First of all, the chapter is straight to the point, entitled, “Hitler and Sugar.” Which I may have laughed at a bit too long, in part because the book has really gone off the rails now and it seems no editor was willing to look it over any further.
Rodale quotes one of Hitler’s associates, Ernst Hanfstaengl (Lippincott), who wrote about the Fuhrer’s habits, “He had the most incredible sweet tooth of any man I have ever met and could never have enough of his favorite Austrian cakes heaped with whipped cream. At one meal I thought I would treat him to a bottle of Prinz Metternich’s best Gewürztraminer (wine). I was called out of the room to the telephone and as I came back, I caught him putting a heaping spoonful of sugar into the glass. I pretended I had not seen and he drank the concoction with evident relish.”
Ew, Hitler, that’s gross.
It appears that it was a common practice to try and keep the sugar bowl out of Hitler’s reach at the dining table when wine was being served, because it was such a revolting habit.
At first, I underestimated the depths to which Rodale would plummet to prove his point about how dangerous sugar is for the mind and body. The Hitler chapter concludes, “Such a diet must have severely taxed his body’s vitamin B resources, thus weakening his entire nervous system. This, probably, is one of the basic reasons he became such a trigger-brained maniac.” Probably was one of the basic reasons? Oh, well that’s fine, but there’s no way this author could possibly suggest that the Holocaust was caused by sugar, though, right?

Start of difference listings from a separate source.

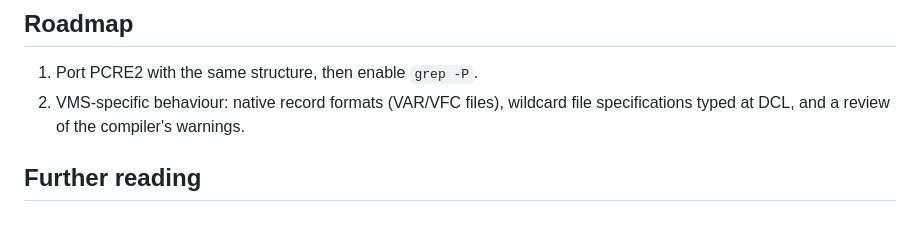
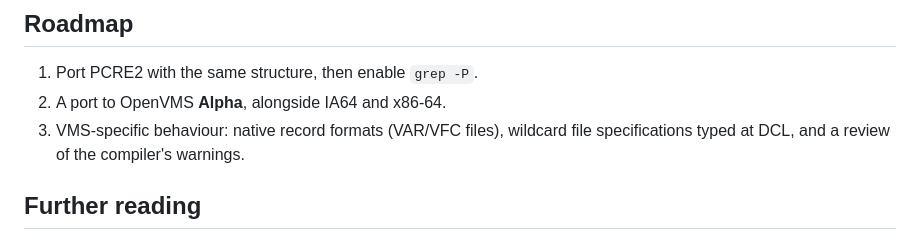
Before and after one commit to issinoho/vms-grep, a Markdown page: README.md, the part around the change. GitHub-like rendering.

Commit message:
README: an Alpha port is on the roadmap
Co-Authored-By: Claude Opus 5.5 <noreply@anthropic.com>
Claude-Session: https://claude.ai/code/session_011GgCok1tGyAjFc4TV6XjqJ

```diff
--- a/README.md
+++ b/README.md
@@ -200,7 +200,8 @@ GNU `configure` cannot run usefully on VMS, so it runs on the Linux host with VM
 ## Roadmap
 
 1. Port PCRE2 with the same structure, then enable `grep -P`.
-2. VMS-specific behaviour: native record formats (VAR/VFC files), wildcard file
+2. A port to OpenVMS **Alpha**, alongside IA64 and x86-64.
+3. VMS-specific behaviour: native record formats (VAR/VFC files), wildcard file
    specifications typed at DCL, and a review of the compiler's warnings.
 
 ## Further reading
```
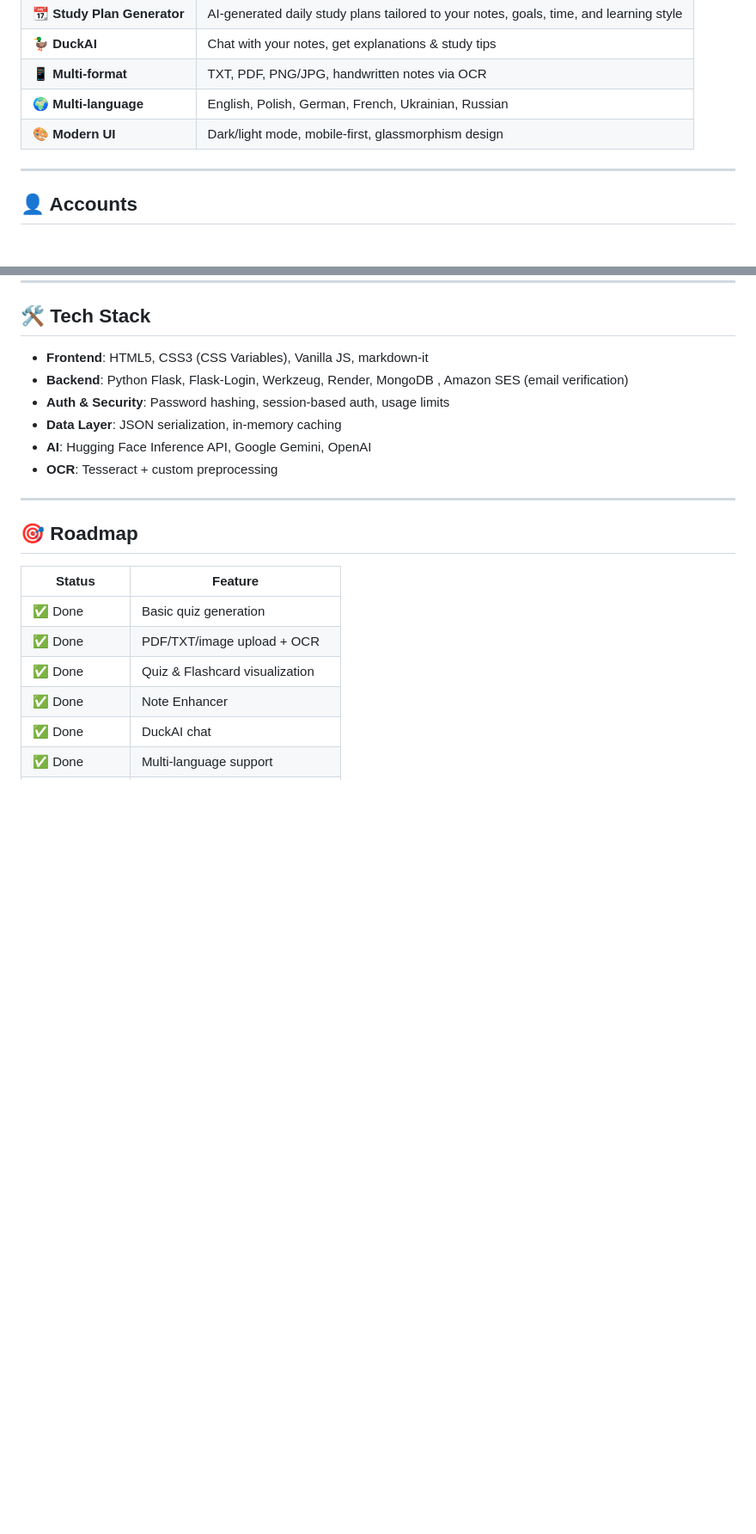
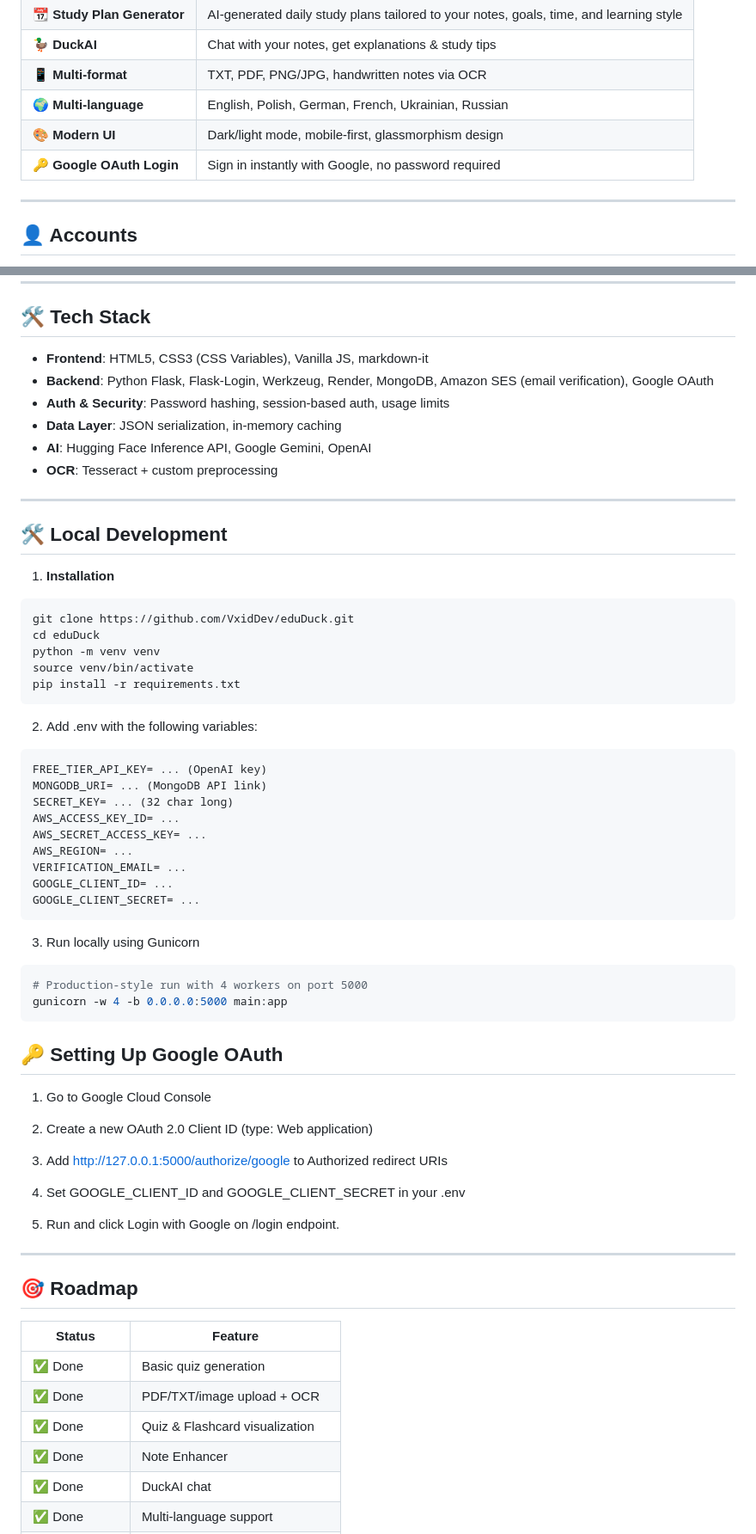
Before and after one commit to VxidDev/eduDuck, a Markdown page: README.md, 2 parts joined by grey strips. Shown at 86% size. Rendered like a GitHub page; blank space fills up the shorter version.

````diff
--- a/README.md
+++ b/README.md
@@ -49,6 +62,7 @@
 | **📱 Multi-format** | TXT, PDF, PNG/JPG, handwritten notes via OCR |
 | **🌍 Multi-language** | English, Polish, German, French, Ukrainian, Russian |
 | **🎨 Modern UI** | Dark/light mode, mobile-first, glassmorphism design |
+| **🔑 Google OAuth Login** | Sign in instantly with Google, no password required |
 
 ---
 
@@ -126,13 +139,60 @@ Accounts help:
 ## 🛠️ Tech Stack
 
 - **Frontend**: HTML5, CSS3 (CSS Variables), Vanilla JS, markdown-it
-- **Backend**: Python Flask, Flask-Login, Werkzeug, Render, MongoDB , Amazon SES (email verification)
+- **Backend**: Python Flask, Flask-Login, Werkzeug, Render, MongoDB, Amazon SES (email verification), Google OAuth
 - **Auth & Security**: Password hashing, session-based auth, usage limits
 - **Data Layer**: JSON serialization, in-memory caching
 - **AI**: Hugging Face Inference API, Google Gemini, OpenAI
 - **OCR**: Tesseract + custom preprocessing
 
 ---
+
+## 🛠️ Local Development
+
+1. **Installation**
+```bash
+git clone https://github.com/VxidDev/eduDuck.git
+cd eduDuck
+python -m venv venv
+source venv/bin/activate
+pip install -r requirements.txt
+```
+
+2. Add .env with the following variables:
+
+```
+FREE_TIER_API_KEY= ... (OpenAI key)
+MONGODB_URI= ... (MongoDB API link)
+SECRET_KEY= ... (32 char long)
+AWS_ACCESS_KEY_ID= ...
+AWS_SECRET_ACCESS_KEY= ...
+AWS_REGION= ...
+VERIFICATION_EMAIL= ...
+GOOGLE_CLIENT_ID= ...
+GOOGLE_CLIENT_SECRET= ...
+```
+
+3. Run locally using Gunicorn
+
+```bash
+# Production-style run with 4 workers on port 5000
+gunicorn -w 4 -b 0.0.0.0:5000 main:app
+```
+
+## 🔑 Setting Up Google OAuth
+
+1. Go to Google Cloud Console
+
+2. Create a new OAuth 2.0 Client ID (type: Web application)
+
+3. Add http://127.0.0.1:5000/authorize/google to Authorized redirect URIs
+
+4. Set GOOGLE_CLIENT_ID and GOOGLE_CLIENT_SECRET in your .env
+
+5. Run and click Login with Google on /login endpoint.
+
+---
+
 
 ## 🎯 Roadmap
 
````
Also changed, not shown: other parts of README.md (+15 -2 lines).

“Millions of people may have died solely because Hitler was a crazed sugar drunkard, jumping off the handle at the slightest provocation, making precipitate and unwise decisions that eventually caused his own and Germany’s disastrous defeat.”
Well, there you have it. Had Hitler just taken care of his diet, he could have lived to be 114 years old and Germany would never have been defeated in the war.
To be clear, I’m not mocking clean and healthy eating. It’s the presumptuous, high-handed, anti-science nutritional extremism that deserves criticism. “Good health,” unlike vegetarianism, is not a moral issue. And this isn’t a phenomenon limited to the 60s, or some old fashioned white nonsense — people are still fighting over whether or not it’s safe to eat wheat, dairy, soy, meat, sugar, white flour, dyes, preservatives, salt, corn syrup, sugar and so on, when maybe the wisest course of action is to focus on the food on your own plate.
To recommend that people think about what they are eating is normally a safe, well-intentioned message. The message in this book is blurred, however, by the fact that whatever safe substance the author is surviving on – probably rain water he gathers in the palms of his hands, grain alcohol and assorted leaves – is depleting his brain of the necessary fats and sugars required to make a calm and reasonable argument.
Available used on Amazon for 69 cents.